So how does the designer avoid these problems? Making the diaphragm smaller will both raise the lowest resonance frequency and broaden the dispersion. Unfortunately, small diaphragms have to move further than large ones to produce a given level of sound and so tend to produce higher levels of harmonic and intermodulation distortion. The solution therefore is to use more drivers, so each covers a fairly narrow bandwidth and output levels can be kept high, dispersion more even and distortion low. How many drivers? To do the job properly over the full audio band really requires a minimum of four and it is no coincidence that our Nautilus™ speaker, in which all the diaphragms are aluminium, is 4-way.
For other speakers in our range, the use of aluminium is generally restricted to tweeters and bass drivers. A stiff material is essential if one wishes to make a moving coil tweeter that extends well into the ultrasonic region. In the bass, a stiff material is better able to withstand deformation from high pressures inside the cabinet and impulsive forces from the voice coil, thereby giving the best dynamic response. In the midrange, when one driver is used to cover a wide bandwidth, a more flexible material with a specifically controlled break-up behaviour, such as Kevlar® remains a better option. With combined bass/midrange drivers, preference must be given to the requirements of the midrange, where the ear is at its most sensitive.
Find out what Bowers & Wilkins customers and audio enthusiasts are talking about on our blogs, and read in-depth articles in the Sound Lab.

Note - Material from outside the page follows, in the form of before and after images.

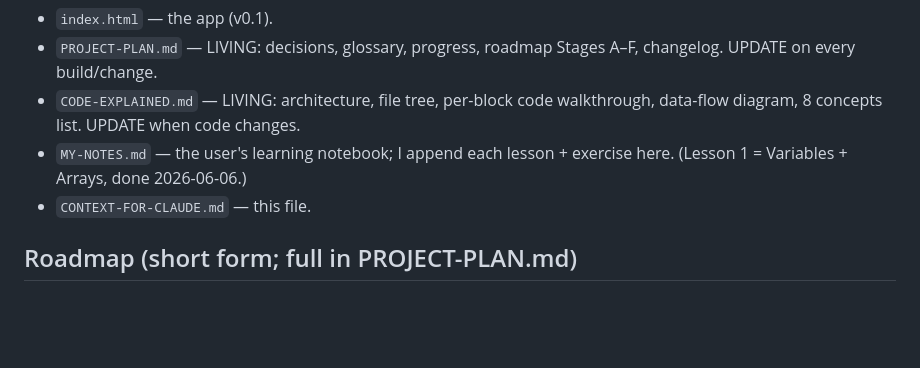
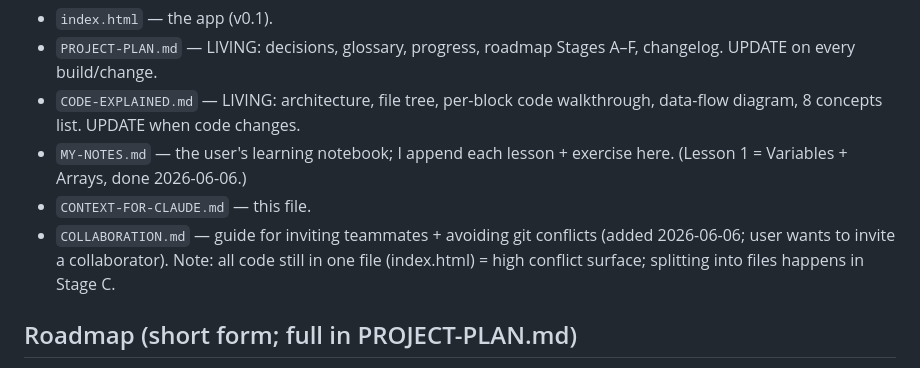
Before and after one commit to bashalak/doctolebanon, a Markdown page: CONTEXT-FOR-CLAUDE.md, the part around the change. Rendered like a GitHub page; blank space fills up the shorter version.

Commit message:
Add COLLABORATION.md guide (inviting teammates, avoiding conflicts)
Co-Authored-By: Claude Opus 4.8 (1M context) <noreply@anthropic.com>

```diff
--- a/CONTEXT-FOR-CLAUDE.md
+++ b/CONTEXT-FOR-CLAUDE.md
@@ -76,6 +76,7 @@ _Last updated: 2026-06-06_
 - `CODE-EXPLAINED.md` — LIVING: architecture, file tree, per-block code walkthrough, data-flow diagram, 8 concepts list. UPDATE when code changes.
 - `MY-NOTES.md` — the user's learning notebook; I append each lesson + exercise here. (Lesson 1 = Variables + Arrays, done 2026-06-06.)
 - `CONTEXT-FOR-CLAUDE.md` — this file.
+- `COLLABORATION.md` — guide for inviting teammates + avoiding git conflicts (added 2026-06-06; user wants to invite a collaborator). Note: all code still in one file (index.html) = high conflict surface; splitting into files happens in Stage C.
 
 ## Roadmap (short form; full in PROJECT-PLAN.md)
 - Stage A: polish prototype (doctor sign-up page, AR/FR/EN + RTL toggle, profiles, mobile layout).
```
Also changed, not shown: COLLABORATION.md (added, +89 -0 lines), PROJECT-PLAN.md (+1 -0 lines).
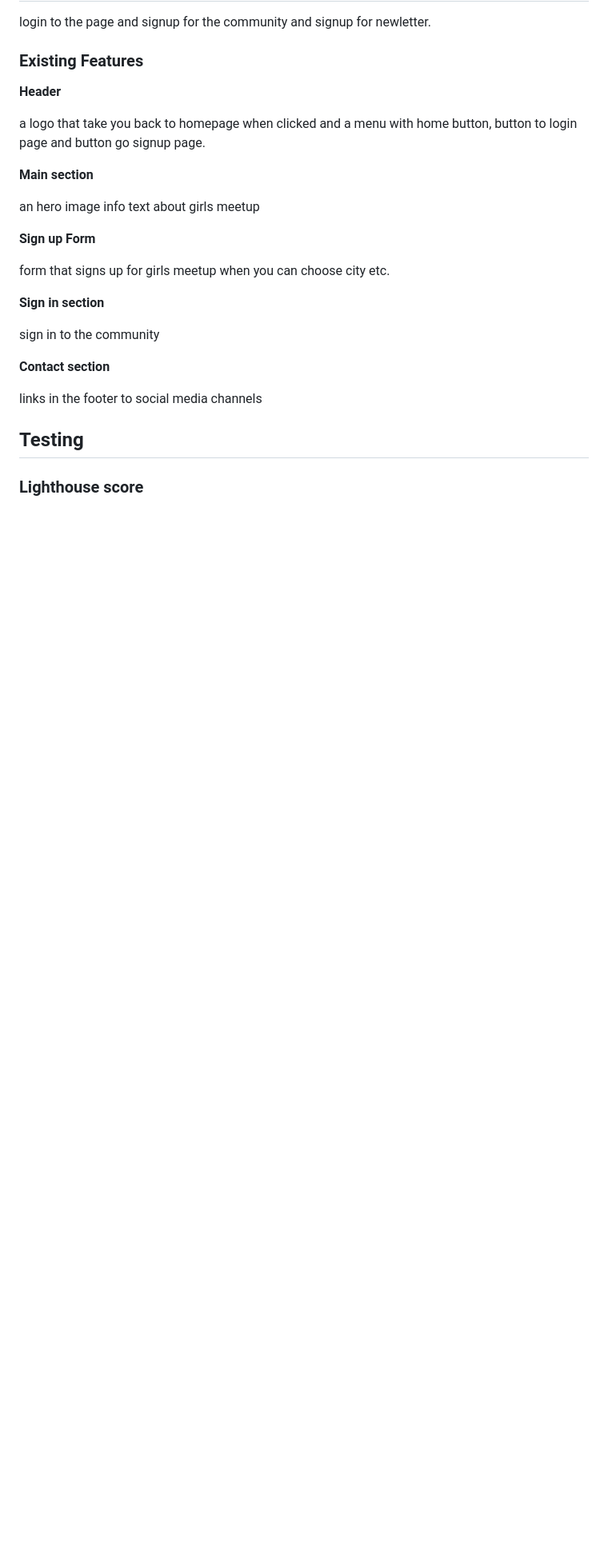
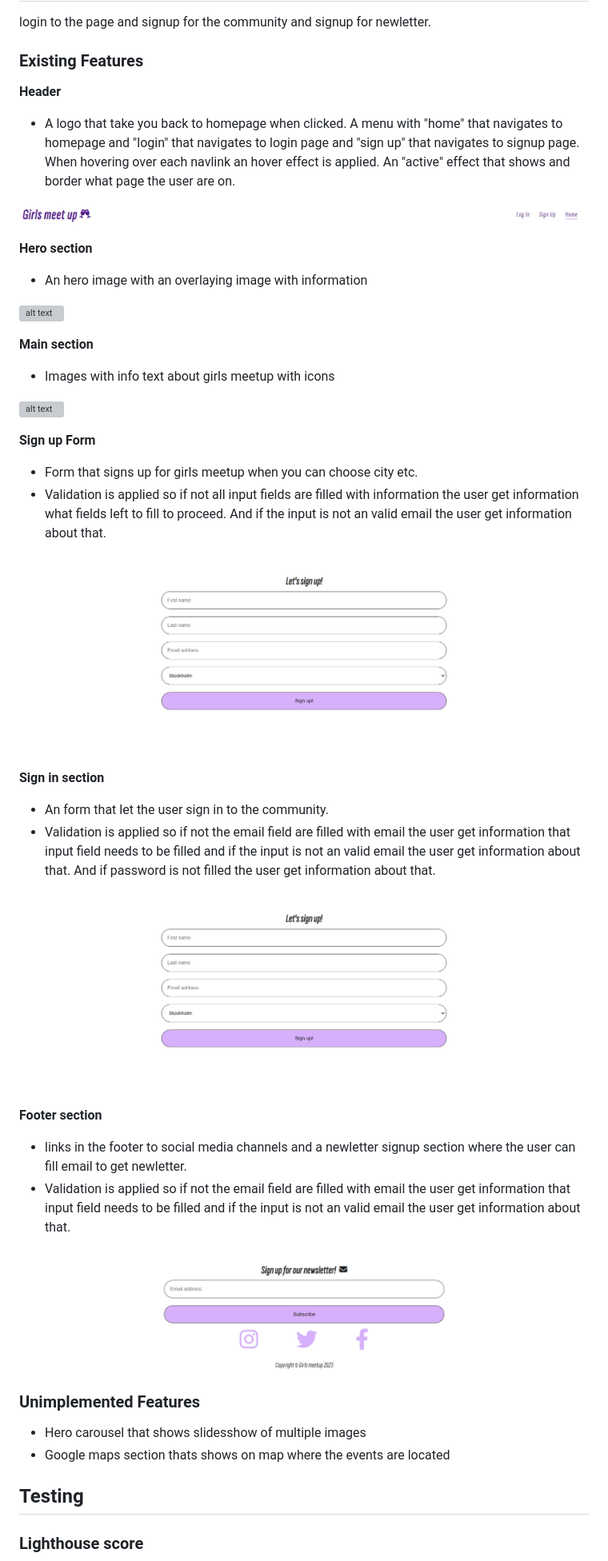
Before and after one commit to CamillaTH/portfolio-1, a Markdown page: README.md, the part around the change. Shown: that part at 80% size. Drawn GitHub-style; pictures changed too: assets/images/readmeFooter.png (added), assets/images/readmeHeader.png (added), assets/images/readmeSignuppage.png (added); blank space fills up the shorter version; grey boxes are pictures that could not be loaded.

Commit message:
added images for readme file and improved info of different sections of the site in readme file

```diff
--- a/README.md
+++ b/README.md
@@ -24,25 +24,51 @@ login to the page and signup for the community and signup for newletter.
 
 __Header__
 
-a logo that take you back to homepage when clicked and a menu with home button, button to login page and button go signup page.
+- A logo that take you back to homepage when clicked. A menu with "home" that navigates to homepage and "login" that navigates to login page and "sign up" that navigates to signup page. When hovering over each navlink an hover effect is applied. An "active" effect that shows and border what page the user are on.
+
+![alt text](assets/images/readmeHeader.png)
+
+__Hero section__
+
+- An hero image with an overlaying image with information
+
+![alt text](assets/images/readmeHeroImage.png)
+
 
 __Main section__
 
-an hero image
-info text about girls meetup
+- Images with info text about girls meetup with icons
+
+![alt text](assets/images/readmeHomepageMaincontent.png)
+
 
 __Sign up Form__
 
-form that signs up for girls meetup when you can choose city etc.
+- Form that signs up for girls meetup when you can choose city etc.
+- Validation is applied so if not all input fields are filled with information the user get information what fields left to fill to proceed. And if the input is not an valid email the user get information about that.
+
+![alt text](assets/images/readmeSignuppage.png)
 
 
 __Sign in section__
 
-sign in to the community
+- An form that let the user sign in to the community.
+- Validation is applied so if not the email field  are filled with email the user get information that input field needs to be filled and if the input is not an valid email the user get information about that. And if password is not filled the user get information about that.
 
-__Contact section__
+![alt text](assets/images/readmeSignuppage.png)
 
-links in the footer to social media channels
+
+__Footer section__
+
+- links in the footer to social media channels and a newletter signup section where the user can fill email to get newletter.
+- Validation is applied so if not the email field  are filled with email the user get information that input field needs to be filled and if the input is not an valid email the user get information about that.
+
+![alt text](assets/images/readmeFooter.png)
+
+### Unimplemented Features
+
+- Hero carousel that shows slidesshow of multiple images
+- Google maps section thats shows on map where the events are located
 
 ## Testing
 
```
Also changed, not shown: 3 other files.
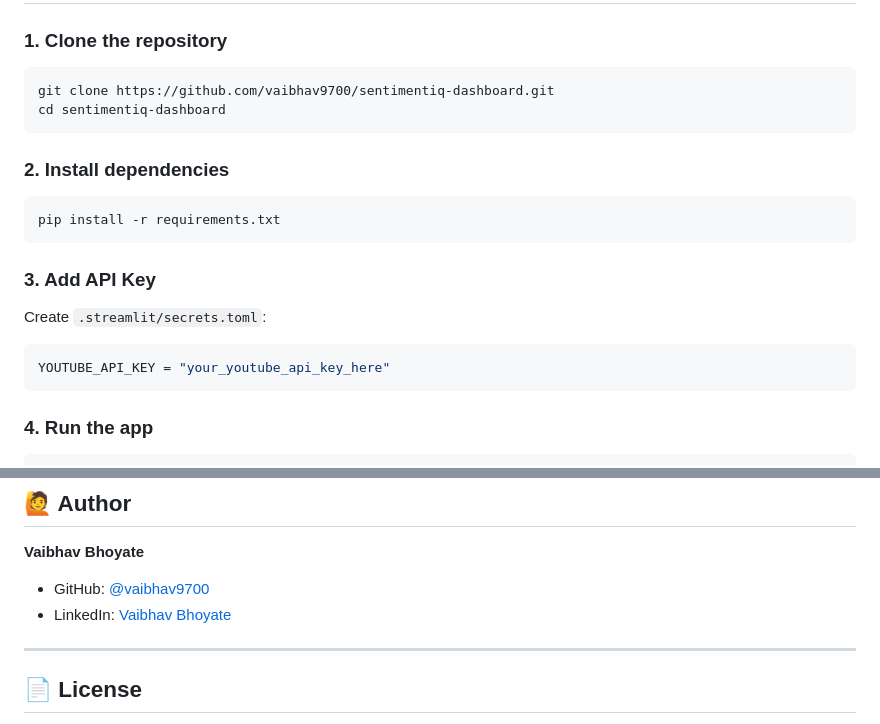
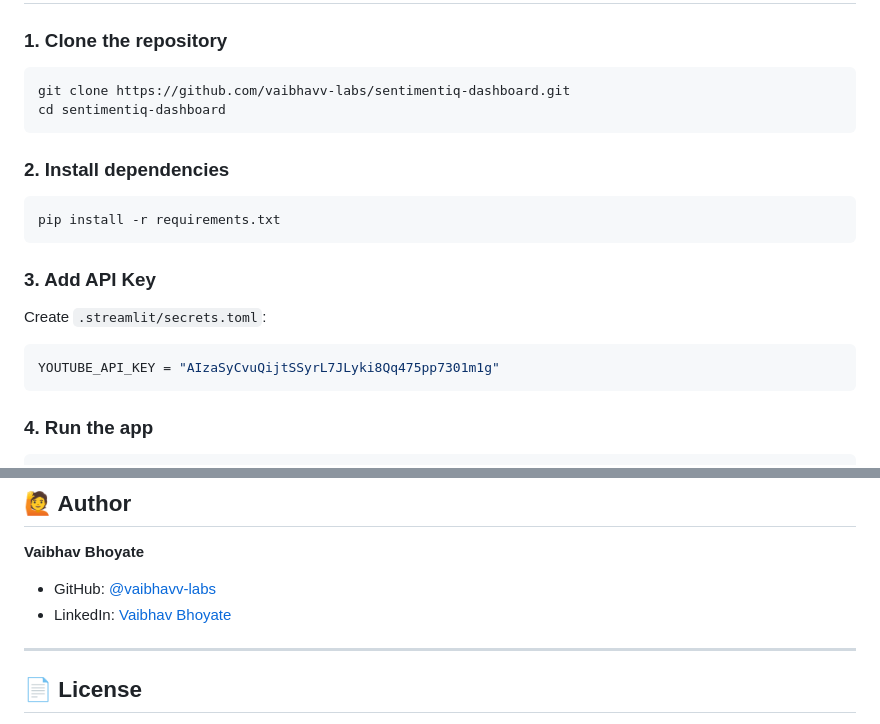
Before and after one commit to vaibhavv-labs/sentimentiq-dashboard, a Markdown page: README.md, 2 parts joined by grey strips. Rendered like a GitHub page.

````diff
--- a/README.md
+++ b/README.md
@@ -78,7 +78,7 @@ vaibhav9700/sentimentiq-distilbert
 
 ### 1. Clone the repository
 ```bash
-git clone https://github.com/vaibhav9700/sentimentiq-dashboard.git
+git clone https://github.com/vaibhavv-labs/sentimentiq-dashboard.git
 cd sentimentiq-dashboard
 ```
 
@@ -90,7 +90,7 @@ pip install -r requirements.txt
 ### 3. Add API Key
 Create `.streamlit/secrets.toml`:
 ```toml
-YOUTUBE_API_KEY = "your_youtube_api_key_here"
+YOUTUBE_API_KEY = "AIzaSyCvuQijtSSyrL7JLyki8Qq475pp7301m1g"
 ```
 
 ### 4. Run the app
@@ -124,8 +124,8 @@ streamlit run app.py
 ## 🙋 Author
 
 **Vaibhav Bhoyate**
-- GitHub: [@vaibhav9700](https://github.com/vaibhav9700)
-- LinkedIn: [Vaibhav Bhoyate](https://linkedin.com/in/vaibhav-bhoyate)
+- GitHub: [@vaibhavv-labs](https://github.com/vaibhavv-labs)
+- LinkedIn: [Vaibhav Bhoyate](https://www.linkedin.com/in/vaibhav-bhoyate-6328802a9/)
 
 ---
 
````
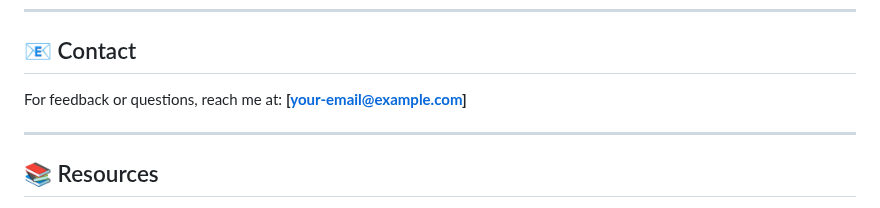
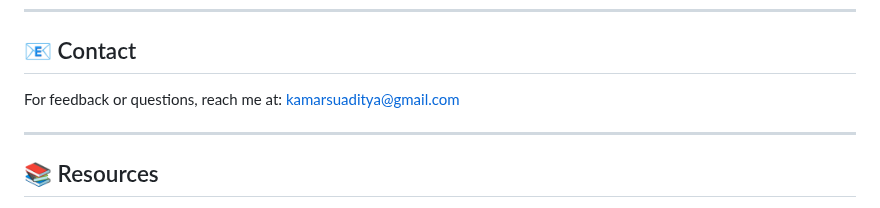
Before and after one commit to saiaditya00/fastapi, a Markdown page: README.md, the part around the change. Drawn GitHub-style.

```diff
--- a/README.md
+++ b/README.md
@@ -130,7 +130,7 @@ This project is open-source under the **MIT License**. *(Include `LICENSE` file
 
 ## 📧 Contact
 
-For feedback or questions, reach me at: **[your-email@example.com]**
+For feedback or questions, reach me at: kamarsuaditya@gmail.com
 
 ---
 
```
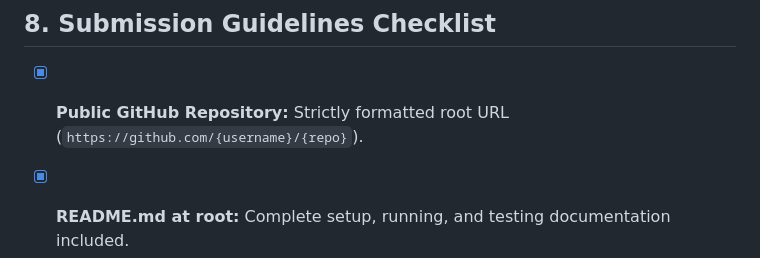
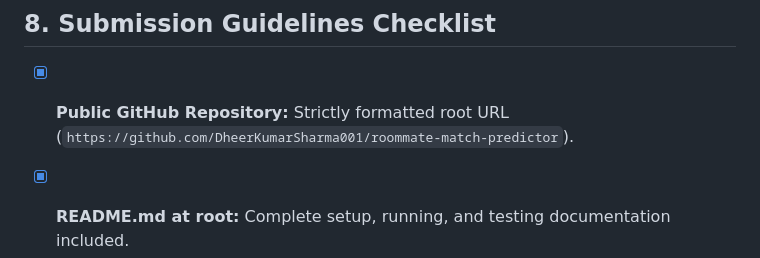
Before and after one commit to DheerKumarSharma001/roommate-match-predictor, a Markdown page: README.md, the part around the change. GitHub-like rendering.

```diff
--- a/README.md
+++ b/README.md
@@ -179,7 +179,7 @@ Rank | Reg No       | Name               | Dept     | Match %  | Overall Rating
 
 ## 8. Submission Guidelines Checklist
 
-- [x] **Public GitHub Repository:** Strictly formatted root URL (`https://github.com/{username}/{repo}`).
+- [x] **Public GitHub Repository:** Strictly formatted root URL (`https://github.com/DheerKumarSharma001/roommate-match-predictor`).
 - [x] **README.md at root:** Complete setup, running, and testing documentation included.
 - [x] **statement.md at root:** Contains problem statement, scope, target users, and features.
 - [x] **Project Report PDF:** 15-Section PDF matching the exact VITyarthi guidelines.
```
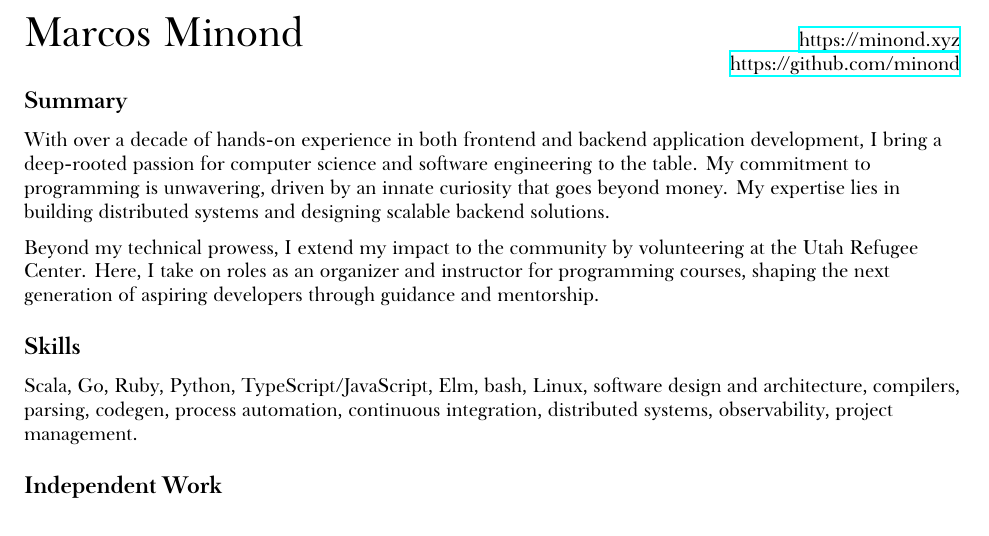
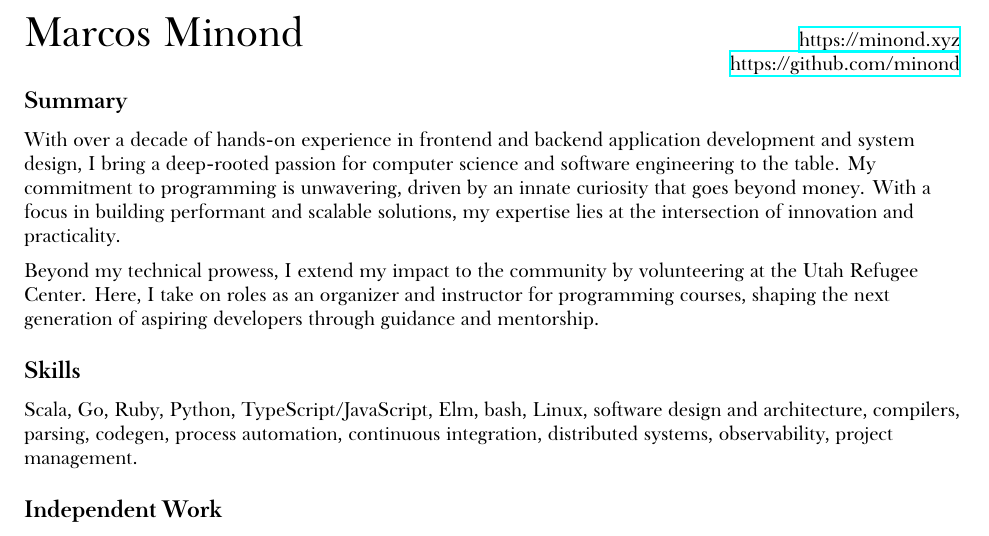
Before and after one commit to minond/site, a LaTeX CV (resume.tex): part of page 1 of 2, cut so that both start at the same text. Compiled offline with XeLaTeX; a missing font is replaced by an installed copy or a similar font.

Commit message:
Reworking summary

```diff
--- a/resume.tex
+++ b/resume.tex
@@ -58,12 +58,12 @@ BoldItalicFont={Baskerville SemiBold Italic}
 
 \SectionTitle[.1in]{Summary}
 
-With over a decade of hands-on experience in both frontend and backend
-application development, I bring a deep-rooted passion for computer science
-and software engineering to the table. My commitment to programming is
-unwavering, driven by an innate curiosity that goes beyond money. My
-expertise lies in building distributed systems and designing scalable backend
-solutions.
+With over a decade of hands-on experience in frontend and backend application
+development and system design, I bring a deep-rooted passion for computer
+science and software engineering to the table. My commitment to programming
+is unwavering, driven by an innate curiosity that goes beyond money. With a
+focus in building performant and scalable solutions, my expertise lies at the
+intersection of innovation and practicality.
 
 \vspace{.08in}
 
```
Also changed, not shown: docs/Marcos-Minond-Resume.pdf.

Production Notes: ‘Saving the Tapes’April 26,2015
Will Gregory in conversationApril 21,2015